On the opposite end of the spectrum was Mrs. Bruce. With Mrs. Bruce, mom and her sisters were baby sitters as mom likes to put it and from the way mom reflects on Mrs. Bruce, that term is probably the most accurate description of the work they did for her. Mrs. Bruce always wanted one of the Hosch girls and if she couldn’t get one of them, then she would just stay home that day and look after the children herself. The Bruces also paid the best.
Of all my aunts, four altogether, I think it’s the story of Aunt Marie the oldest of my aunts that can cause anger to well up inside me. Not so much for the system under which she toiled but for the mind set it created in her.
During her work life, Aunt Marie worked for some of the famous people from my hometown, the O. Max Gardner family from whence one of the governors of
As the socialites of my hometown, the North Carolina
did a lot of entertaining, which means they served alcoholic beverages. Being
deeply religious, Aunt Marie didn’t feel comfortable serving the alcoholic
concoctions and would always ask her coworker if she would take care of this

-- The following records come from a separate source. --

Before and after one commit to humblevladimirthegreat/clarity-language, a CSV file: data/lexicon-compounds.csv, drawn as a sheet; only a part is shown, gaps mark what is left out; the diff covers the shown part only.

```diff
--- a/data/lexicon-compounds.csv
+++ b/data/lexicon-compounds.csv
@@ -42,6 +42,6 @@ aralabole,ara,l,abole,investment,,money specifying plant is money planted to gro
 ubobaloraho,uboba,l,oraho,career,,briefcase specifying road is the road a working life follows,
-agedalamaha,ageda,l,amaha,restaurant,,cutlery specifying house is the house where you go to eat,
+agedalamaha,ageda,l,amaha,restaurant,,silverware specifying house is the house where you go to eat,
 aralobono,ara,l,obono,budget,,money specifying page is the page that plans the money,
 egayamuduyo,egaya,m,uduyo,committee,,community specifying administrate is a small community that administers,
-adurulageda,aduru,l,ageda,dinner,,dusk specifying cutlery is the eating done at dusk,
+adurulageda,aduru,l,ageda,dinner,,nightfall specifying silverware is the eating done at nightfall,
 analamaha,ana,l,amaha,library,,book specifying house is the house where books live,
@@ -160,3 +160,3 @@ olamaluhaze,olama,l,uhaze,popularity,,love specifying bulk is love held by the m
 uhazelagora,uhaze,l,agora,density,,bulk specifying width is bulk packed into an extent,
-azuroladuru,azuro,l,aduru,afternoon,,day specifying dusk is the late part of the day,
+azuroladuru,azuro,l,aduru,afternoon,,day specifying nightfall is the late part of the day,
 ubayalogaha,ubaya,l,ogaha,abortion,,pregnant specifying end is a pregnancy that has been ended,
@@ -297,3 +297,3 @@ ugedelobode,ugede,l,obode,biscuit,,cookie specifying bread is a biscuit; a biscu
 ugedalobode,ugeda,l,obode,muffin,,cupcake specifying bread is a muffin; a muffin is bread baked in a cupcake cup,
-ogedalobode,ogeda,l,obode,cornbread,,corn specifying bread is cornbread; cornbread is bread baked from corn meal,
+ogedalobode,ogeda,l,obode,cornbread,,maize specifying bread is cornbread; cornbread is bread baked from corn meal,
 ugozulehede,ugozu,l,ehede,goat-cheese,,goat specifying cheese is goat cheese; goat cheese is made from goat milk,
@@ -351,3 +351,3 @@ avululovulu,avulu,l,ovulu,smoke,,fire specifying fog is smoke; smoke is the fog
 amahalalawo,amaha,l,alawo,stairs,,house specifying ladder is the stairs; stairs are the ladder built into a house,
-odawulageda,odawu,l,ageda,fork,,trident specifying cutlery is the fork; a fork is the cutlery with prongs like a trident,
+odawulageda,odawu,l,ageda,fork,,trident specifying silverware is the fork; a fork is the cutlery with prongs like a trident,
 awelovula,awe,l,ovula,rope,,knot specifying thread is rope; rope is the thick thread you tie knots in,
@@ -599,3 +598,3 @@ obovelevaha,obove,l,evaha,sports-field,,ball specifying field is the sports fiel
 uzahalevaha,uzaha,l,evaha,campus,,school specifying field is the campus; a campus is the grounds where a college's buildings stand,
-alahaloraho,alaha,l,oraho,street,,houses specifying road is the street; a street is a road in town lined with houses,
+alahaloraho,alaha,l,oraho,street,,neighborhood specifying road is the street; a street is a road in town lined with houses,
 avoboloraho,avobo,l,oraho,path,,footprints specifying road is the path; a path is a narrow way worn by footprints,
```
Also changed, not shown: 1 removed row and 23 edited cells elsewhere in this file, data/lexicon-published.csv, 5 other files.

Aunt Marie toiled as “The Help” all of her working days, which extended well into the 1970s, even after other opportunities opened up. Her younger sisters were always trying to get her to no longer be “The Help” but I don’t think Aunt Marie was ever able to envision herself as anything else. That being said, at the end of her days as “The Help” and when it was well past time for her to retire, she finally said no more. You see at the end of her work life, Aunt Marie no longer had her own transportation as her car had been totaled in a wreck. By this point in time, her last employer was only using her one day a week anyway. So her employer calls and wanted her to come out but wasn’t willing to provide transportation, so Aunt Marie would have had to pay someone to get there. Whatever the pay was at this point, it wasn’t worth all the trouble, so Aunt Marie told her she wasn’t coming out. Truth is Aunt Marie was just probably tired and worn out.
After reading “The Help” and once again reflecting on the era and times of those who came before, I can say I’m thankful that my mother didn’t meet a worse fate from the accusations leveled against her. I’m thankful that while Aunt Marie never envisioned herself as being anything other than “The Help” that she was still able to hang on to bits and pieces of herself by refusing to serve alcohol. I’m thankful that my mother and all my aunts, even Aunt Marie, knew that this wouldn’t always be the way, if not for themselves, then most certainly their children or grandchildren would know a different life.